“Many people are just not wanting to take the risk on bigger, more valuable whiskies, and are wanting to maybe democratize their cash a little bit more,” Simpson says. “If my budget was £10,000, I wouldn't risk that on one bottle, not at the moment while there's so much global uncertainty. I'd rather get 10 bottles at £1,000 ($1,360).”
Looking ahead, Simpson anticipates that we are unlikely to see the huge growth of a few years ago, settling into a steady, more mature price growth of around 15-20%. But ultimately, Simpson says, the most enduring rules from pre-pandemic still apply.
“Silence is still golden,” Simpson says. “If you look at the top 10 from an investor's perspective, you've got two operational distilleries, Springbank and Dalmore, everything else is silent.

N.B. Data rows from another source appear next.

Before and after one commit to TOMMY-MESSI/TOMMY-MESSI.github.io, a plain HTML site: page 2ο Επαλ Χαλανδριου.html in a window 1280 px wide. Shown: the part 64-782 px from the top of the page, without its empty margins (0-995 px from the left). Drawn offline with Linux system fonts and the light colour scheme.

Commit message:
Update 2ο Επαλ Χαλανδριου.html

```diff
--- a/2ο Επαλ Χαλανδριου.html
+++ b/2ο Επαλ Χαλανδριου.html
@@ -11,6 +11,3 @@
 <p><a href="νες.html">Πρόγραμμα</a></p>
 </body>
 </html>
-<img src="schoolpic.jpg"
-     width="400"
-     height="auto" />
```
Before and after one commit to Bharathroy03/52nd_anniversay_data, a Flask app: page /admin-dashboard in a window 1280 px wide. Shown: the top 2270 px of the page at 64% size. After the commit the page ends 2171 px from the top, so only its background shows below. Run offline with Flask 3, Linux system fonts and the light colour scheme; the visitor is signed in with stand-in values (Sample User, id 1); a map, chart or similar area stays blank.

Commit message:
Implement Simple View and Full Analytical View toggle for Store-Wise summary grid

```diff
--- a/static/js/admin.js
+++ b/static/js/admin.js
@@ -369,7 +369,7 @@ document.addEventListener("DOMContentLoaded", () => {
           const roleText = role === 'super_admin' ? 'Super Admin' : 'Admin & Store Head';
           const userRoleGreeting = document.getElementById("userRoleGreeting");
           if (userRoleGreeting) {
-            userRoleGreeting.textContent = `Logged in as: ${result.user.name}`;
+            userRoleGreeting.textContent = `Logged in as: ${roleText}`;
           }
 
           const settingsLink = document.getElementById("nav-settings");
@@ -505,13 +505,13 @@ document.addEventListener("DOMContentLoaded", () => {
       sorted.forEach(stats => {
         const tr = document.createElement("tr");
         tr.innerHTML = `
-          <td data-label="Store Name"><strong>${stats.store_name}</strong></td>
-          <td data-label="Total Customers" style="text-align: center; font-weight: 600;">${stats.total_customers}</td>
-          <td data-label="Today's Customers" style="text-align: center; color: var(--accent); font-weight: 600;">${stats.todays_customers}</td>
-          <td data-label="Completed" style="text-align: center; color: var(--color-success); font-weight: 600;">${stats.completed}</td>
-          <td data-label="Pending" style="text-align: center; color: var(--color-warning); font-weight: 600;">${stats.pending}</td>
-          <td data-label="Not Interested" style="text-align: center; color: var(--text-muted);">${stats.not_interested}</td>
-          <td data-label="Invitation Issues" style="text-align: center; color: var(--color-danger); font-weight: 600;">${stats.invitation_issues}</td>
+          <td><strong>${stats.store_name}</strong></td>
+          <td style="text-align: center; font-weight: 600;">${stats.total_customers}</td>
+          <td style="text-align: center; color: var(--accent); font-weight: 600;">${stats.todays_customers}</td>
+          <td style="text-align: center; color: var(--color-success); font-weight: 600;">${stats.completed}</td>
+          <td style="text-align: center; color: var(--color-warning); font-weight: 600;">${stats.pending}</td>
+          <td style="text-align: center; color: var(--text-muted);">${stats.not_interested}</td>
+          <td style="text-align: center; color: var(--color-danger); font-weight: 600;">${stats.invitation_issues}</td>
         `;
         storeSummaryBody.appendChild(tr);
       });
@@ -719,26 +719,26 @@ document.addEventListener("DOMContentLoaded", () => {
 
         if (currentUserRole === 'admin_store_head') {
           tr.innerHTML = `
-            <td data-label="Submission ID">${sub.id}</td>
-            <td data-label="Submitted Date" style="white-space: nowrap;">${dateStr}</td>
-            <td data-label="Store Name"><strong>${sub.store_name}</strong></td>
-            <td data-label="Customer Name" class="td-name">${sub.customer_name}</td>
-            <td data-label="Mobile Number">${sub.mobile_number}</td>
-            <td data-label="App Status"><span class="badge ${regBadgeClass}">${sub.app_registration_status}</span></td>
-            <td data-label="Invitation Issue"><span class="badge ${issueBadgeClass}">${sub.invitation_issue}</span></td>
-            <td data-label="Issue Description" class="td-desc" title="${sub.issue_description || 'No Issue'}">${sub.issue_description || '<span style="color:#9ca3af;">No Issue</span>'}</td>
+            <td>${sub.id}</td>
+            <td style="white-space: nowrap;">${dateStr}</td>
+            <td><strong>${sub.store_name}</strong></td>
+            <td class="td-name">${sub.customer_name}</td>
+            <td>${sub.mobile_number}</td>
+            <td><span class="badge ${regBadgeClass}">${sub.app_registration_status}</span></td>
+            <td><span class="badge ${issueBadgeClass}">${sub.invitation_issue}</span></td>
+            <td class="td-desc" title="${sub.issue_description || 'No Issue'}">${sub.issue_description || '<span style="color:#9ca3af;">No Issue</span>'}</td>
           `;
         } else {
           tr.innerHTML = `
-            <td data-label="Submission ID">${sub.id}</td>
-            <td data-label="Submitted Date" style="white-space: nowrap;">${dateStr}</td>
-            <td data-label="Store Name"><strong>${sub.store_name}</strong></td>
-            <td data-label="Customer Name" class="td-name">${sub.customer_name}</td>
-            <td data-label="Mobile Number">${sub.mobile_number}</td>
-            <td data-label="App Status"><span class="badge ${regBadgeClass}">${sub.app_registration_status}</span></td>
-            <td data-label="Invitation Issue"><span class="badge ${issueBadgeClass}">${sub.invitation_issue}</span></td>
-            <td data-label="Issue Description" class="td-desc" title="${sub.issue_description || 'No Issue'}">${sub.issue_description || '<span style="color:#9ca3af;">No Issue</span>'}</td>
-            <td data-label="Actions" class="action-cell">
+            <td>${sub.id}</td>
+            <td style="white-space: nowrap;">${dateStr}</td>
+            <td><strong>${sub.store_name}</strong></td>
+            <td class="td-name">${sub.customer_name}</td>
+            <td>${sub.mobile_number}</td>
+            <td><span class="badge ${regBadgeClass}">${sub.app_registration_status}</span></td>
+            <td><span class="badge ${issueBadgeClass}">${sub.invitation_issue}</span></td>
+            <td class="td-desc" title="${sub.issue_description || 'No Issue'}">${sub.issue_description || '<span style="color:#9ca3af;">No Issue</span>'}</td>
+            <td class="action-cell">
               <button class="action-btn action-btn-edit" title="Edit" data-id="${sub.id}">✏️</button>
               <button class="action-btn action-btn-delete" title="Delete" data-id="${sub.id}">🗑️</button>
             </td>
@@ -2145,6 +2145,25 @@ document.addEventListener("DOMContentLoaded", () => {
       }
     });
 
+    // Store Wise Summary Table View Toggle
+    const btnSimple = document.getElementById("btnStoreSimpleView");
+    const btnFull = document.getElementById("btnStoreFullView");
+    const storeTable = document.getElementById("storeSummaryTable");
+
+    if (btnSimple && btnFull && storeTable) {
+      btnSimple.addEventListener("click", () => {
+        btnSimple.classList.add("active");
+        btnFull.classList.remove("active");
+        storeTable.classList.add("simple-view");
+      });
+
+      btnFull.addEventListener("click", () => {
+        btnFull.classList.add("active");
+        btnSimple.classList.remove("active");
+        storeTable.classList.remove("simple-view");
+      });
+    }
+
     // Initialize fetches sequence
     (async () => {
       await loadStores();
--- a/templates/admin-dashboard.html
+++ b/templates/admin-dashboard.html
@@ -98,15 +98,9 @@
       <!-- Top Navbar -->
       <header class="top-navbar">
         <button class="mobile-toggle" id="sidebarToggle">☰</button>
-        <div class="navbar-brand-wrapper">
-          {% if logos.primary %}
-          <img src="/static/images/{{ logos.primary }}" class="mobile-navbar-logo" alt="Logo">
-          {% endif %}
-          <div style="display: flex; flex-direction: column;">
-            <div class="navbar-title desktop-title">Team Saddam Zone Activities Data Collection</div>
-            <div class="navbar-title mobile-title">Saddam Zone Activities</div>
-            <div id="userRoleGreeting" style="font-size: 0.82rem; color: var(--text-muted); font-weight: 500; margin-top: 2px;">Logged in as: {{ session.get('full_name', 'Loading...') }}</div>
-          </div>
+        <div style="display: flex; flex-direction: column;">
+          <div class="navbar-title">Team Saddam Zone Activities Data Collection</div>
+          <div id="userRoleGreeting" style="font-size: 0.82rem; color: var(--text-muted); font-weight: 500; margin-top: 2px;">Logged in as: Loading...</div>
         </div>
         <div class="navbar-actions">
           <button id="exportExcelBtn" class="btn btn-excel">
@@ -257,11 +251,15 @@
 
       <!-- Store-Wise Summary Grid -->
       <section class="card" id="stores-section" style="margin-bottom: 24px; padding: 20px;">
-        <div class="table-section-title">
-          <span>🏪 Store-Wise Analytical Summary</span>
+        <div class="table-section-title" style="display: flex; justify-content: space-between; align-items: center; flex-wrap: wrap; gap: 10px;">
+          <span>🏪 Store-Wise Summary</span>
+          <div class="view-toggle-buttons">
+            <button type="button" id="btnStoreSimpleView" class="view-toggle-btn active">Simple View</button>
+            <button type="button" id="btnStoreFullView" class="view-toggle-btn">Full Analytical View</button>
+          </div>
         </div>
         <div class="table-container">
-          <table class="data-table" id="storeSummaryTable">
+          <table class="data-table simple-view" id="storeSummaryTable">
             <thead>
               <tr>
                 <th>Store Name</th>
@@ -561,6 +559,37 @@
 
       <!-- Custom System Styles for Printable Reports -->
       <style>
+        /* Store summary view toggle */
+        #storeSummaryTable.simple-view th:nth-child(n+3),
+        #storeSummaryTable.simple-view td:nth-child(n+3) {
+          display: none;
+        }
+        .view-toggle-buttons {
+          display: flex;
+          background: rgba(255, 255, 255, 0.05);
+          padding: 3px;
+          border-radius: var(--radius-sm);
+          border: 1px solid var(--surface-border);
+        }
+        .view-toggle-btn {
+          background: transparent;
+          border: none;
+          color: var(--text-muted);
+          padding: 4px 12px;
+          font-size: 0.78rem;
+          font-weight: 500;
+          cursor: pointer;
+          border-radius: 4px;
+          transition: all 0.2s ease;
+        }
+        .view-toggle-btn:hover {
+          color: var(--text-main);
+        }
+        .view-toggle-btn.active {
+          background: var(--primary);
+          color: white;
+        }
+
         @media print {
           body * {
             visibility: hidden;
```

So people are clearly going for that rarity, that scarcity.”
And ultimately, Simpson says, in times of uncertainty, you can never fail when putting your money in high-quality whisky by prioritizing the whisky itself over the financial side.
“I think where you have got distilleries that are driven by passion, rather than having to answer to a panel of investors, I think that's been successful,” Simpson says. “They can take their time, they can look after the liquid, they can nurture it, they can release the liquid when they're ready to release it. I think they will certainly be successful.”